(Change listing data)
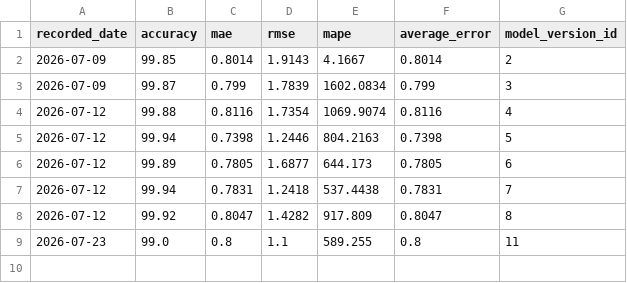
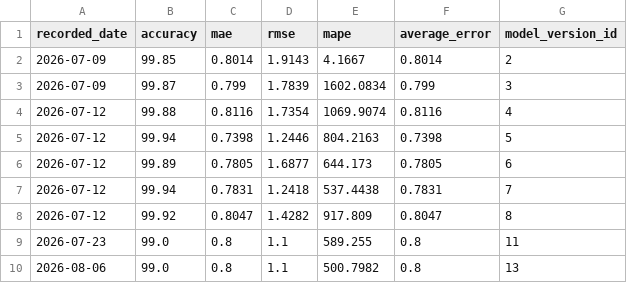
Before and after one commit to Sudharsen27/Restaurant-Resource-Planning-System-AI, a CSV file: Backend/models/accuracy_history.csv, drawn as a sheet.

Commit message:
updates form the models

```diff
--- a/Backend/models/accuracy_history.csv
+++ b/Backend/models/accuracy_history.csv
@@ -9 +9,2 @@ recorded_date,accuracy,mae,rmse,mape,average_error,model_version_id
 2026-07-23,99.0,0.8,1.1,589.255,0.8,11
+2026-08-06,99.0,0.8,1.1,500.7982,0.8,13
```
Also changed, not shown: 4 other files.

• _WHAT IS NEEDED_: Collect the lines of the records that include the string "Backend".

• _RESPONSE_:
Before and after one commit to Sudharsen27/Restaurant-Resource-Planning-System-AI, a CSV file: Backend/models/accuracy_history.csv, drawn as a sheet.
--- a/Backend/models/accuracy_history.csv
+++ b/Backend/models/accuracy_history.csv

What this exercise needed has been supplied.